Commercial aviation has been precariously placed since the summer of 2008. During this period the sector has faced a plethora of obstacles; crude oil rocketed to almost $150 a barrel, increasing competition hindered profits, and airlines faced the consequences of a global lending squeeze. Passenger number growth was also below expectation during this period, whilst aircraft production levels also fell.
Finally, after almost eight years, these market headwinds are receding. Demand for commercial aviation is again rising, due to broader global economic expansion and the growth of the middle classes in developing nations. For all of the recent challenges, the competitive environment of the noughties has ensured that airlines have optimized and improved their overall efficiency. Banks are benefitting from monetary easing and now have greater capital to lend. This is seeing them lend to larger, more secure organizations, with airlines being one such example.
Crude oil has plummeted to around $30 a barrel. Crude oil can account for 35-50% of an airline’s costs and, as this discount for the airlines is yet to translate to discount for customers, airlines are enjoying greater profits and can expect rapid advancement in growth.
In the last few weeks, Iran has completed a $25b deal to purchase 118 aircraft from Airbus.
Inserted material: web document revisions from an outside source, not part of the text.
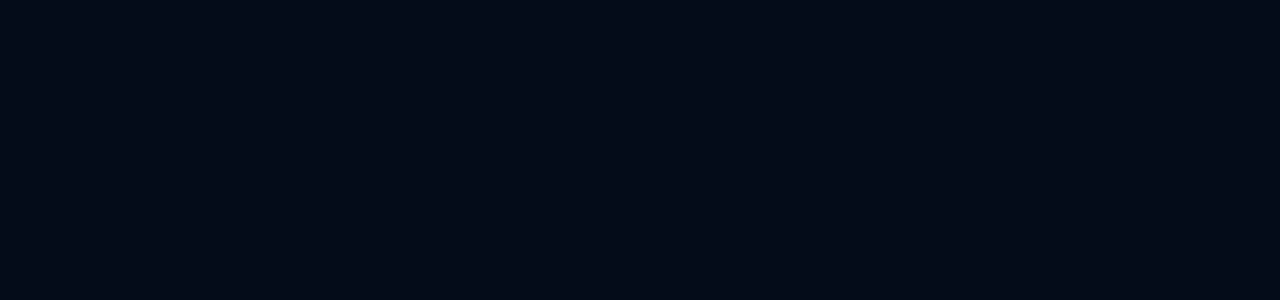
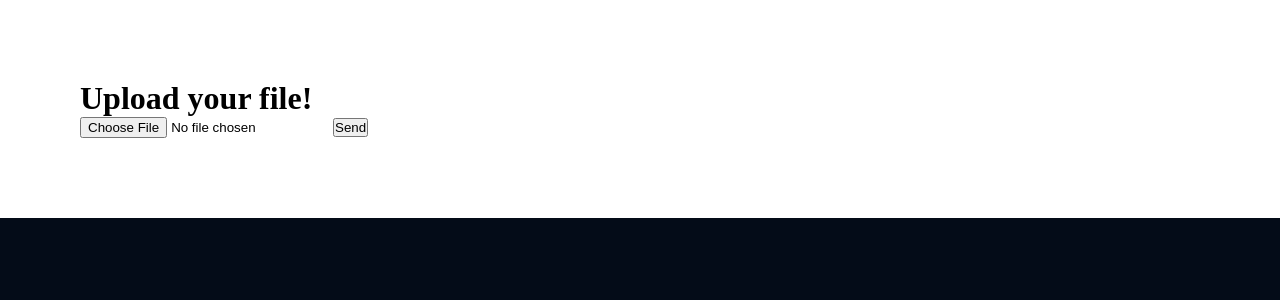
Before and after one commit to vanshitalavange/churn-prediction, a React (Create React App) app in the folder churn-prediction-main/: page /sendExcel in a window 1280 px wide. Before the commit this address had no page. Shown: the top 300 px of the page. Built offline with nearby package versions, Linux system fonts and the light colour scheme.

Commit message:
feat: sent excel file via API to backend

```diff
--- a/churn-prediction-main/src/App.js
+++ b/churn-prediction-main/src/App.js
@@ -1,4 +1,4 @@
-import React, {useState} from 'react';
+import React, { useState } from 'react';
 import { BrowserRouter as Router, Route, Routes } from 'react-router-dom';
 import MainPage from './components/MainPage';
 import Login from './components/Login';
@@ -7,6 +7,7 @@ import { Map } from './components/map/Map';
 import { SendData } from './components/sendData/SendData';
 import { auth } from "./firebase-config";
 import { FetchData } from './components/fetchData/FetchData';
+import { SendExcelFile } from './components/sendData/SendExcelFile';
 
 import './App.css';
 
@@ -15,12 +16,13 @@ const App = () => (
   <Router>
     <Routes>
       {/* <Route exact path="/blogs" element={<MainPage />}/> */}
-      <Route path="/" element={<MainPage/>}/>
-      <Route path="/login" element={<Login/>}/>
-      <Route path="/signup" element={<Signup/>}/>
-      <Route path="/map" element={<Map/>}/>
-      <Route path="/fetch" element={<FetchData/>}/>
-      <Route path="/send" element={<SendData/>}/>
+      <Route path="/" element={<MainPage />} />
+      <Route path="/login" element={<Login />} />
+      <Route path="/signup" element={<Signup />} />
+      <Route path="/map" element={<Map />} />
+      <Route path="/fetch" element={<FetchData />} />
+      <Route path="/send" element={<SendData />} />
+      <Route path="/sendExcel" element={<SendExcelFile />} />
     </Routes>
   </Router>
 );
--- /dev/null
+++ b/churn-prediction-main/src/components/sendData/SendExcelFile.js
@@ -0,0 +1,26 @@
+import { useState } from "react"
+import { postFile } from "../../services/postFile"
+
+export const SendExcelFile = () => {
+    const [fileData, setFileData] = useState(null)
+
+    const handleFile = (e) => {
+        setFileData(e.target.files[0])
+    }
+    const handleSubmit = async () => {
+        if(fileData != null){
+            const formData = new FormData();
+            formData.append('file_from_react',fileData)
+            const res = await postFile(formData)
+            console.log(res)
+        }
+    }
+    return (
+        <div style={{backgroundColor:"white", padding:"5rem"}}>
+        <h1>Upload your file!</h1>
+        <input type="file" onChange={handleFile}/>
+        <button onClick={handleSubmit}>Send</button>
+        </div>
+
+    )
+}
--- /dev/null
+++ b/churn-prediction-main/src/services/postFile.js
@@ -0,0 +1,13 @@
+import axios from "axios"
+
+export const postFile = async (formData) => {
+    try {
+        const response = await fetch("/upload_excel", {
+            method: 'post',
+            body: formData
+        })
+        return response.status
+    } catch (e) {
+        console.log(e)
+    }
+}
```
Also changed, not shown: 1 other file (tests, documents, lock files or other folders).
This is indicative of a general trend of expansionist attitudes to fleet acquisition in the industry. Flynas, Vietjet and United Airlines have all either placed or proposed orders for new fleets of aircraft. Orders at the annual Bahrain Airshow reached $9b in 2016 – triple the figure from 2014. Forecasts from investors for aviation industry progression in 2016-17 have therefore been unsurprisingly optimistic.
Despite this expected boom, a dearth of qualified commercial pilots is now a genuine obstacle to industry growth. A lack of aviators is now a more pressing issue than any concerns surrounding global economics, terrorism or even the price of oil. Boeing has stated that by 2034, 558,000 additional commercial pilots will be necessary to service expanding fleets on a global scale.
While the gravitas of the problem is appreciated within the industry, the current pilot training infrastructure is insufficient to offer a solution. Therefore, private training academies provide high-potential investment and acquisition opportunities not only in the existing climate, but also in the decades to come.
Pilot training organizations with a proven track record, established airline relationships and a powerful brand offer the greatest security. Naturally this marks them out as a better prospect for investment and acquisition. Penetrating the market as a start-up is a more significant challenge. The risk/return ratio is not as enticing an investment opportunity – especially as national aviation regulators are more rigorously enforcing stringent standards for training and safety in pilot academies.
Different types of training academy offer different opportunities to potential investors. Academies offering an all-encompassing experience including end-to-end pilot training solutions (whereby airlines can outsource the entirety of their training requirements), rather than solely flight training, are the most desirable investment option. Pilot training facilities offering an array of flexible and bespoke training solutions, such as the Multi-Crew Pilots License, will be at an advantage owing to their propensity to variable regulatory and airline requirements.
The Asia-Pacific region will enjoy the strongest growth within the commercial aviation sector as almost half of the world’s growth in air traffic will be located there. Three billion people are projected to have entered the middle classes by 2030. A large proportion of this number will be across the Asia-Pacific region where budget carriers will service the new budget-wary middle class. Some of the best returns on investment will therefore come from pilot training academies supplying the budget Asian carriers with their pilots.
Aircraft and simulator manufacturers, including Airbus and Boeing among other industry players are also expanding into the pilot training market. The $220m purchase of CTC Aviation by space communications system L3 is a recent example of this. The experience and flexibility of established training providers will see them capitalize on the market’s new growth opportunities. The next 3-5 years will see significant growth in the number of pilot training academies and the expansion of existing academies.
The possibility of a shortage of qualified commercial pilots threatens to hinder the growth of the commercial aviation Industry irrespective of the lessening economic issues and projection of continually low oil prices in the coming years. Investing in the pilot training academy market at this time will offer strong growth and returns on your investment, while allowing the aviation sector to maximize its considerable potential by imbuing the industry with the pilot personnel it needs.